The Barber of Seville, or The Futile Precaution (Italian: Il barbiere di Siviglia, ossia L’inutile precauzione) is an opera buffa in two acts by Gioachino Rossini with an Italian libretto by Cesare Sterbini. The libretto was based on Pierre Beaumarchais’s French comedy Le Barbier de Séville (1775). The première of Rossini’s opera (under the title Almaviva, o sia L’inutile precauzione) took place on 20 February 1816 at the Teatro Argentina, Rome. (Continue Reading…)
Here is the synopsis and the paragraph of NNDB’s profile of Rossini that touches on the opera. the whole profile is worth reading.
In Almaviva, produced in the beginning of the next year in Rome, the libretto, a version of Pierre Beaumarchais‘ Barbier de Seville by Sterbini, was the same as that already used by Paisiello in his Barbiere, an opera which had enjoyed European popularity for more than a quarter of a century. The indignation of Paisiello’s admirers expressed itself strongly on the production of the new setting, but in the thirteen days devoted to the composition of his Almaviva, Rossini had created such a masterpiece of musical comedy that the fame of Paisiello’s opera was transferred to his, to which the title of Il Barbiere di Siviglia passed as an inalienable heritage. (Continue Reading…)
Above, Kent Nagano conducts The SummerFest Chamber Orchestra in the opera’s overture last year. The video originally was offered by The University of California’s UCSD-TV. Below is “Largo al factotum,” which translates to “make way for the factorum.” Most people will recognize the melody and the line “Figaro! Figaro!
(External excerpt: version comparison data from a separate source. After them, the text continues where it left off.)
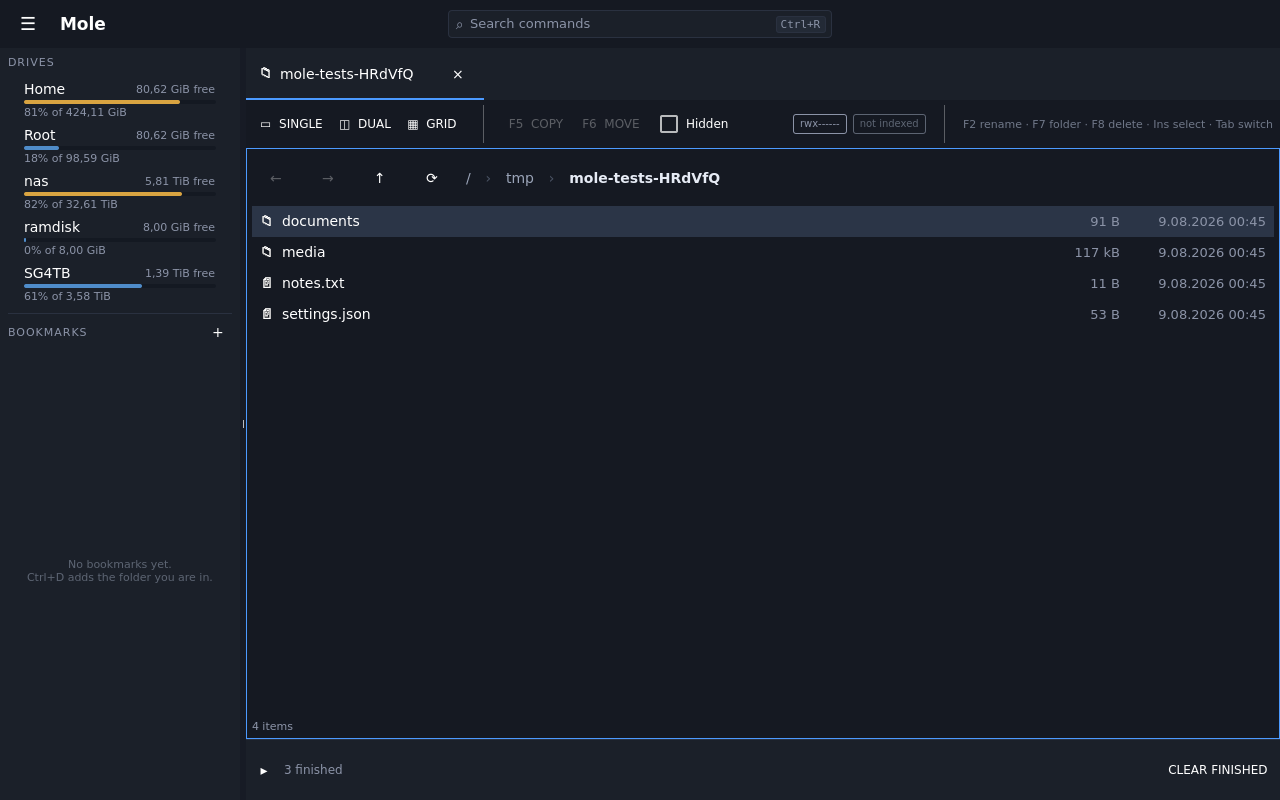
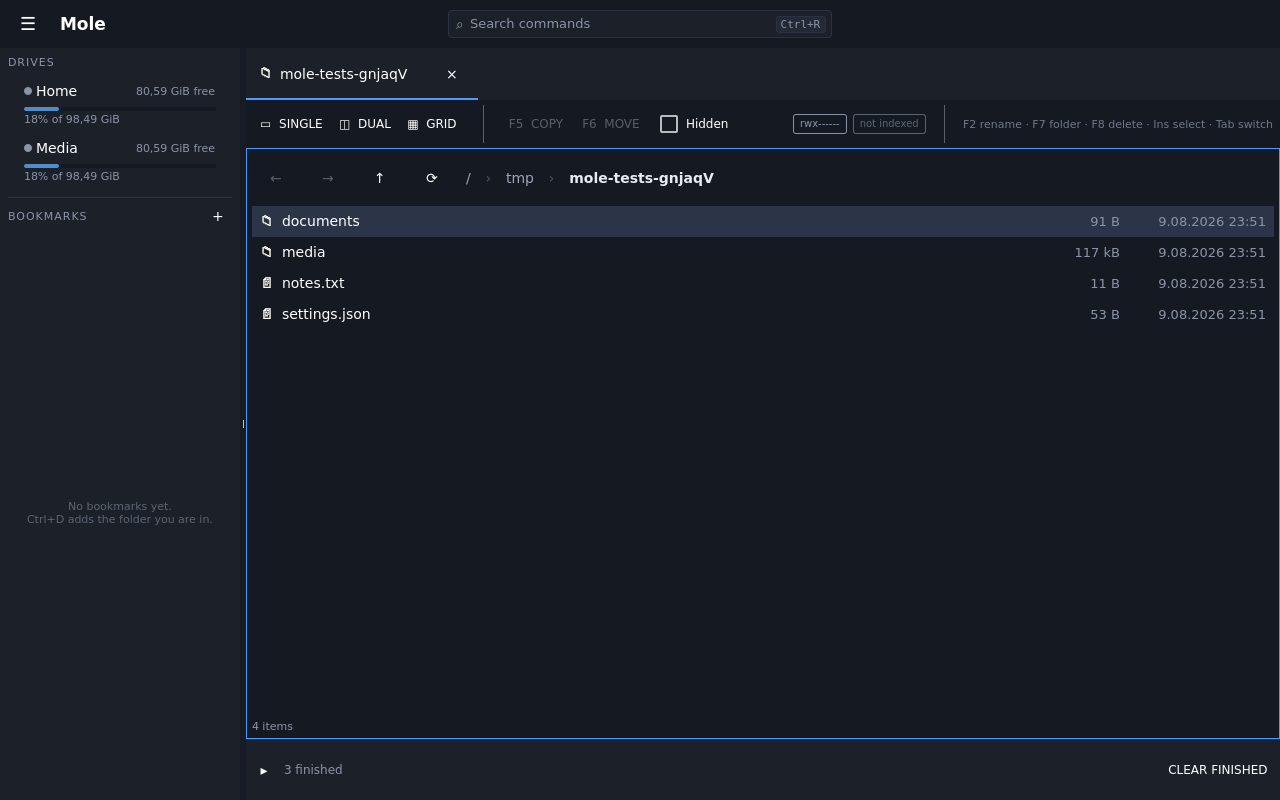
The guide's screenshots show a fixture, not a desk
Every picture in the user guide is a window the walkthrough photographed, and
the sidebar in that window listed whatever the machine running it had mounted.
So the guide showed this desk's volumes by name -- nas, SG4TB, ramdisk -- with
their capacities and how full each one was, as an illustration of what the
application looks like.

It is milder than a path with an account name in it: a volume called SG4TB is a
4 TB Seagate and identifies nobody. But it is one person's machine on a page
that exists to show the software, and "the drives happen to be whatever the
author had plugged in" is not a reason for them to be there.

mountDefaultDrives() takes a fixed list from MOLE_DRIVES when one is given,
written as "Name=/path;Other=/path", instead of enumerating what the operating
system has. The harness sets it, so every window it photographs shows Home --
the fixture the tests already work in -- and an empty Media beside it.

Reproducible as well as anonymous, which is the better half of it: the same run
on another machine now produces the same sidebar, so a picture that changes is
a picture whose feature changed rather than a picture taken somewhere else.
That was the reason to prefer this over recording in TODO.md that we live with
it.

Home is the fixture rather than a directory of its own. The application starts
in the fixture, so something has to be mounted over it, and a home directory is
exactly what that is. Pointing the drives elsewhere left the start location
[…]

diff --git a/tests/support/QmlAppHarness.cpp b/tests/support/QmlAppHarness.cpp
@@ -46,7 +46,8 @@ bool QmlAppHarness::start(const Options& options, QString* errorOut)
     // scheduler starts on its own, and it would run their jobs.
     m_profile = std::make_unique<PrivateProfile>();
     m_fixture = std::make_unique<QTemporaryDir>();
-    if (!m_profile->isValid() || !m_fixture->isValid())
+    m_drives = std::make_unique<QTemporaryDir>();
+    if (!m_profile->isValid() || !m_fixture->isValid() || !m_drives->isValid())
         return fail(QStringLiteral("could not create temporary directories"));
 
     m_screenshotDirectory = options.screenshotDirectory;
@@ -83,6 +84,18 @@ bool QmlAppHarness::build(QString* errorOut)
     // it would be checking an empty application.
     qputenv("MOLE_PLUGIN_PATH", QByteArray(MOLE_TEST_PLUGIN_DIR));
 
+    // A drive list that came from the fixture rather than from whichever desk
+    // this is running on. Every picture in the user guide is one of these
+    // windows photographed, and the sidebar used to show the machine's own
+    // volumes by name and capacity -- see the note in mountDefaultDrives().
+    // Home is the fixture itself: the application starts there, so something
+    // has to be mounted over it, and that is exactly what a home directory is.
+    // Media is a second, empty drive so the list is not one row long.
+    const QString media = QDir(m_drives->path()).filePath(QStringLiteral("media"));
+    QDir().mkpath(media);
+    qputenv("MOLE_DRIVES",
+        QStringLiteral("Home=%1;Media=%2").arg(fixturePath(), media).toLocal8Bit());
+
     m_app = std::make_unique<AppController>();
     std::vector<std::unique_ptr<IPlugin>> builtIns;
     builtIns.push_back(std::make_unique<BuiltinPlugin>(startUri));
@@ -113,10 +126,14 @@ bool QmlAppHarness::build(QString* errorOut)
 
 void QmlAppHarness::stop()
 {
+    // Unset rather than left pointing at a directory that is about to go: a
+    // stale value would send the next application in this process to nowhere.
+    qunsetenv("MOLE_DRIVES");
     m_engine.reset();
     m_window = nullptr;
     m_app.reset();
     m_fixture.reset();
+    m_drives.reset();
     m_profile.reset();
 }
 

diff --git a/src/ui/AppController.cpp b/src/ui/AppController.cpp
@@ -383,6 +383,27 @@ void AppController::mountDefaultDrives()
         m_vfs->addMount(std::move(mount));
     };
 
+    // A fixed list, when one is given, instead of whatever this machine has
+    // mounted. Written as "Name=/path;Other=/path".
+    //
+    // For the screenshots, and for any test that photographs the window. The
+    // sidebar otherwise lists the volumes of whoever ran it, by their own names
+    // and with their own capacities -- which then went into a public repository
+    // as an illustration of what the application looks like. A picture of the
+    // fixture says the same thing about the software and nothing about a desk.
+    const QByteArray fixed = qgetenv("MOLE_DRIVES");
+    if (!fixed.isEmpty()) {
+        const QStringList entries
+            = QString::fromLocal8Bit(fixed).split(QLatin1Char(';'), Qt::SkipEmptyParts);
+        for (const QString& entry : entries) {
+            const qsizetype split = entry.indexOf(QLatin1Char('='));
+            if (split <= 0)
+                continue;
+            mountLocal(entry.left(split), entry.mid(split + 1));
+        }
+        return;
+    }
+
     // Home first: it is where the user actually keeps things, whatever the
     // partition layout underneath happens to be.
     mountLocal(QStringLiteral("Home"), QDir::homePath());

diff --git a/tests/support/QmlAppHarness.h b/tests/support/QmlAppHarness.h
@@ -113,6 +113,9 @@ private:
     Options m_options;
     std::unique_ptr<PrivateProfile> m_profile;
     std::unique_ptr<QTemporaryDir> m_fixture;
+    /// Where the sidebar's drives point. Its own directory rather than a corner
+    /// of the fixture, because the fixture is what the listing tests count.
+    std::unique_ptr<QTemporaryDir> m_drives;
     std::unique_ptr<AppController> m_app;
     std::unique_ptr<QQmlApplicationEngine> m_engine;
     QQuickWindow* m_window = nullptr;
Figaro!” Gino Quillico sung it at the Schwetzingen Festival, though the link is unclear on the year of the performance. I may have some of these details wrong about these two videos.